Earth is running out of places for stargazers to do dark deeds in the name of science
A 'new deal for the night' needed
Increasing levels of light pollution means Earth's surface has almost no practical locations for astronomical observatories, a group of astronomers said on Monday.
Artificial light emitted from buildings, streetlights, and reflected from satellite constellations are making the night sky brighter for earth-bound skywatchers. The Milky Way was visible to pretty much everyone less than 100 years ago, but is now drowned out by human-made light to most, according to the International Dark Sky Association.
New ground-based telescopes are being built in increasingly secluded areas, but even in those out of the way locations a clear view of the dark sky is hard to find.

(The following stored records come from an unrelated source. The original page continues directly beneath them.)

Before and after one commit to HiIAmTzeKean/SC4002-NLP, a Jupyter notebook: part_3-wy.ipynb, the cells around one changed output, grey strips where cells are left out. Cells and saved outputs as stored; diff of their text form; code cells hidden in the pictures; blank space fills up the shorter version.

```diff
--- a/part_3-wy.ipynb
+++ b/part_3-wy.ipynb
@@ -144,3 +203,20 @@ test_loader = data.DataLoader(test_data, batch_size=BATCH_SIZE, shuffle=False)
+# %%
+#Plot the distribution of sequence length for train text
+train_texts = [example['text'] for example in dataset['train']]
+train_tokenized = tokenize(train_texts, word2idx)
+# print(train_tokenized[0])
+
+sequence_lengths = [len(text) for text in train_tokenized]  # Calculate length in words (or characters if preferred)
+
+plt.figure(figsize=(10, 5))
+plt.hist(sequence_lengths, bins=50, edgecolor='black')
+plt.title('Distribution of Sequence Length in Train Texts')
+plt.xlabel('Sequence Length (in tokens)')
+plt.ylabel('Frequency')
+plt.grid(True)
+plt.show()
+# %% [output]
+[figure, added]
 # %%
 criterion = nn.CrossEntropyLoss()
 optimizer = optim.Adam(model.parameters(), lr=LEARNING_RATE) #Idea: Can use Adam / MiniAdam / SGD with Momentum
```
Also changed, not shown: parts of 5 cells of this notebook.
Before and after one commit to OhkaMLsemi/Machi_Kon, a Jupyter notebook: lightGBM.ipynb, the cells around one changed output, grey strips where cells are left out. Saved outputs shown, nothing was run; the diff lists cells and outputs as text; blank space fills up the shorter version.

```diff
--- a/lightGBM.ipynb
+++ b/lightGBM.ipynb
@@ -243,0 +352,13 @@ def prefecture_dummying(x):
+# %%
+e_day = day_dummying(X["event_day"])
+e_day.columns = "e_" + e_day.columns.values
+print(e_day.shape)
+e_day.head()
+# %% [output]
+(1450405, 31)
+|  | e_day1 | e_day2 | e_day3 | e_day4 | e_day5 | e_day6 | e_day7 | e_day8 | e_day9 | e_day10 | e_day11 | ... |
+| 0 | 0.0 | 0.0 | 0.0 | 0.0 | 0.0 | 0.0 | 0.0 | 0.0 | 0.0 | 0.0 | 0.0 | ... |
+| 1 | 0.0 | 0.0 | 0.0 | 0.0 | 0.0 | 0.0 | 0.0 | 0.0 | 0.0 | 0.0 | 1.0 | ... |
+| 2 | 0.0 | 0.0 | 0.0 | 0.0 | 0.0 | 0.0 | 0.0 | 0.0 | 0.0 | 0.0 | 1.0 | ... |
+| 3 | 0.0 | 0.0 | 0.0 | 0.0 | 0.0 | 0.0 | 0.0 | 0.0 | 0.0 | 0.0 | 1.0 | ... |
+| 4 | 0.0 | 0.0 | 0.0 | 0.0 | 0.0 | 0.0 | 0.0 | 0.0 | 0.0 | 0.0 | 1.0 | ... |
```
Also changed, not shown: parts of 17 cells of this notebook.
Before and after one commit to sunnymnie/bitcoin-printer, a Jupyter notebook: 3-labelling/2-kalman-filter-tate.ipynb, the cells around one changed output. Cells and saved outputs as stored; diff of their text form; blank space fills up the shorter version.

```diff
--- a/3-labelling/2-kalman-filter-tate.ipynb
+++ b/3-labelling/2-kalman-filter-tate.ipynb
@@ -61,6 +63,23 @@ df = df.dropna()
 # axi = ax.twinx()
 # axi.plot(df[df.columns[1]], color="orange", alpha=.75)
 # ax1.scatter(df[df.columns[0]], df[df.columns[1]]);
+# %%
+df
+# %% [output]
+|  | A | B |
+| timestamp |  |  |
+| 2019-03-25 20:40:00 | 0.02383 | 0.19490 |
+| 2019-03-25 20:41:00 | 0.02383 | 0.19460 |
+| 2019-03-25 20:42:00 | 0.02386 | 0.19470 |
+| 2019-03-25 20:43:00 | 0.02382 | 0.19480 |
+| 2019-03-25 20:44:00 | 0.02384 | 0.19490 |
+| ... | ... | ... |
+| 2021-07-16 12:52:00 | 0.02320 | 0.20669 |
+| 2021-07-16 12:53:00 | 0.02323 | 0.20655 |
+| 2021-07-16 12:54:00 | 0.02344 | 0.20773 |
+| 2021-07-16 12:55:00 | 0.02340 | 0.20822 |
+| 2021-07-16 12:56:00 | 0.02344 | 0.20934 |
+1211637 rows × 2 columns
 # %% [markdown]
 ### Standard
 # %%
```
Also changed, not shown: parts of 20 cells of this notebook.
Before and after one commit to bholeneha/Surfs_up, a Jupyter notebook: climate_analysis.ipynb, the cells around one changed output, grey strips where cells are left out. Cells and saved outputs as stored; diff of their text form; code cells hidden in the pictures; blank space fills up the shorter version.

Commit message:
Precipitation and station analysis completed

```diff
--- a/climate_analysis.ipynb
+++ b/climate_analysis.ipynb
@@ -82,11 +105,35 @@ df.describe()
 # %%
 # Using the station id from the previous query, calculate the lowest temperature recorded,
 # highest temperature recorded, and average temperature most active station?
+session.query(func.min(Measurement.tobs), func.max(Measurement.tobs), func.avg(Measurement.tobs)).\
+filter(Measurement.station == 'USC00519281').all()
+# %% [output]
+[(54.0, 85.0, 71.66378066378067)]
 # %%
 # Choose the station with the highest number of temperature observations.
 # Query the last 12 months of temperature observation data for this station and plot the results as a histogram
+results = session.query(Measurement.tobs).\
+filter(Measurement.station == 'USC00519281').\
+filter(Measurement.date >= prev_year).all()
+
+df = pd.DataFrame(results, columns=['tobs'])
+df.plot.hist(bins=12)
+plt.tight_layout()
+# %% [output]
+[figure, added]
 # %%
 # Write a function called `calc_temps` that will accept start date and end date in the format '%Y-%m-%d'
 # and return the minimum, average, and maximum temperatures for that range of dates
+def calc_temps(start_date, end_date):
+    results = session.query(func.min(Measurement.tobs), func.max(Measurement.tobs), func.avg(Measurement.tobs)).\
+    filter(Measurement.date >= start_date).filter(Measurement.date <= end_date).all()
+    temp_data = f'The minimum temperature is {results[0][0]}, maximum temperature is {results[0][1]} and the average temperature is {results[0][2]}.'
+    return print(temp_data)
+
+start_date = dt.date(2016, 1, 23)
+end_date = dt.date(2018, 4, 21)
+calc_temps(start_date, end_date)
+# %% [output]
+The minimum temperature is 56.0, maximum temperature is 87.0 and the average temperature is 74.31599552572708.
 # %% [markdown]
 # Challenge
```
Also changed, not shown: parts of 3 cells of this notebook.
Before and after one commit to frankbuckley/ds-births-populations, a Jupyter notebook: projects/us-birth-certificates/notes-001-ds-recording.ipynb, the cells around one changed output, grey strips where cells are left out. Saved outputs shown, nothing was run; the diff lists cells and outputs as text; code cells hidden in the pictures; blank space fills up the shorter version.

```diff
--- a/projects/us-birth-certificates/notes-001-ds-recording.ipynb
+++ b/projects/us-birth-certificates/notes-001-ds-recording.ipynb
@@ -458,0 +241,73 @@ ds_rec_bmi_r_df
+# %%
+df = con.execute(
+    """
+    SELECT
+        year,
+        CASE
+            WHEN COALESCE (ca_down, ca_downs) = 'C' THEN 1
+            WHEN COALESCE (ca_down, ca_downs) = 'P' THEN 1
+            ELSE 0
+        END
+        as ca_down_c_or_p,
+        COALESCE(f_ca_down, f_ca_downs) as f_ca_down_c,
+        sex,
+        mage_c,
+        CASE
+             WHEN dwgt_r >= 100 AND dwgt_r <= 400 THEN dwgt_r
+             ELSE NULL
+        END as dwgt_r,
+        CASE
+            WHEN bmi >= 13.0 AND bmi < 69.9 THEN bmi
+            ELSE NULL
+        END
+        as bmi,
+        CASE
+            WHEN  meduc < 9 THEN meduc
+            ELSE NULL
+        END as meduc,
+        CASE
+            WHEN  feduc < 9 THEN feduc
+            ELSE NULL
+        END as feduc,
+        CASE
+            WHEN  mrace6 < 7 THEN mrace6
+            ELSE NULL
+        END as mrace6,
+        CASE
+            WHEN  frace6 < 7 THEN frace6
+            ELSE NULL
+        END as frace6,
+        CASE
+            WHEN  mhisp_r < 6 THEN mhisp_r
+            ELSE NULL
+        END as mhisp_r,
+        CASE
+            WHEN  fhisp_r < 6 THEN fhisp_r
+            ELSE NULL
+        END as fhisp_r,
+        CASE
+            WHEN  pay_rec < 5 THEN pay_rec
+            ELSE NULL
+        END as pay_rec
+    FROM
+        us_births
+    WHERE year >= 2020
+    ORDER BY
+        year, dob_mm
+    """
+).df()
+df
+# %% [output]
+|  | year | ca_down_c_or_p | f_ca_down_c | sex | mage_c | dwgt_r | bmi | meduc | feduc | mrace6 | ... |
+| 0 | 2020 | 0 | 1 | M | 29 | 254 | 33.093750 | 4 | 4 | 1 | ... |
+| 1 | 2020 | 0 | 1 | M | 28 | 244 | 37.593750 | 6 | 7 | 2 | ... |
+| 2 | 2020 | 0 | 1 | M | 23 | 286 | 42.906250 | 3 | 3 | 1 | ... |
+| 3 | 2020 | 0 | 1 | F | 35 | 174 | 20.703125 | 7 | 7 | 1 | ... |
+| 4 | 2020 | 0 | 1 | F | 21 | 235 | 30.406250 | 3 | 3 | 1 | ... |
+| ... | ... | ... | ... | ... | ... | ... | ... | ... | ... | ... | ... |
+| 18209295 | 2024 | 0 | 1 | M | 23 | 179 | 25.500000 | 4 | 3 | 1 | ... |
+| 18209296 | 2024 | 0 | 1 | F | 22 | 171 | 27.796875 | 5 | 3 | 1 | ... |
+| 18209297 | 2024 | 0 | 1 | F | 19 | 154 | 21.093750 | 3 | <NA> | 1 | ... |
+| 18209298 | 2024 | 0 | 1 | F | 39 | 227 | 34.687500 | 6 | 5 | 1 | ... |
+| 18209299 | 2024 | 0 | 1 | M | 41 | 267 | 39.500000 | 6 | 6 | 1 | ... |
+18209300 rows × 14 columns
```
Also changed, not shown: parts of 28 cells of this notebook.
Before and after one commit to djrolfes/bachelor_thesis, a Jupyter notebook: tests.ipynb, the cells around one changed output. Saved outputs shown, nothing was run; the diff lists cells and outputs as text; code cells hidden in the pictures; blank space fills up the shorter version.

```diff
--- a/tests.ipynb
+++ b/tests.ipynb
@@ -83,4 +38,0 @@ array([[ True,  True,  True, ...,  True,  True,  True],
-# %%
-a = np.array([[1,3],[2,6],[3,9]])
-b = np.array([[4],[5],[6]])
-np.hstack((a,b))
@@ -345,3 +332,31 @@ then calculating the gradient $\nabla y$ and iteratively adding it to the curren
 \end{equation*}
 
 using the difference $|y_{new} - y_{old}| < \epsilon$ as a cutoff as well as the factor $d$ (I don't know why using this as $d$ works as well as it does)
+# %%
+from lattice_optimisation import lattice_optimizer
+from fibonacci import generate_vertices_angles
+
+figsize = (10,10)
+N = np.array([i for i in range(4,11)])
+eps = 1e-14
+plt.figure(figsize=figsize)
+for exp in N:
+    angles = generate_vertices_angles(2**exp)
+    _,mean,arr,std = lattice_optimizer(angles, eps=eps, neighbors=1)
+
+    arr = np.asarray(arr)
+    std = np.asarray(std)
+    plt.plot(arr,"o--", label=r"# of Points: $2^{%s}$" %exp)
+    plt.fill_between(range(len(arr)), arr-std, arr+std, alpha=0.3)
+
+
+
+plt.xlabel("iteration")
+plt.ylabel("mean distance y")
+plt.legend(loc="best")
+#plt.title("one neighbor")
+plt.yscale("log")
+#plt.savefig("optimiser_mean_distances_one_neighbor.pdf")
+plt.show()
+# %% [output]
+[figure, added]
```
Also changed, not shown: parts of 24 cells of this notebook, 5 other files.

"Today, due to the rise of light pollution, there are almost no more remote places available on Earth that simultaneously meet all the characteristics needed to install an observatory (namely, the absence of light pollution, a high number of clear nights, and good seeing)," a team of astronomers said in Nature Astronomy.
The authors urged astronomers, companies, politicians, and lawmakers around the world to work together to reach a global agreement to limit artificial light. Light pollution should be treated in the same way that other types of pollutants, like greenhouse gases, they argued. Governments around the world should and can tackle light pollution in the same ways they address climate change: with international treaties and goals to restrict levels of other pollutants.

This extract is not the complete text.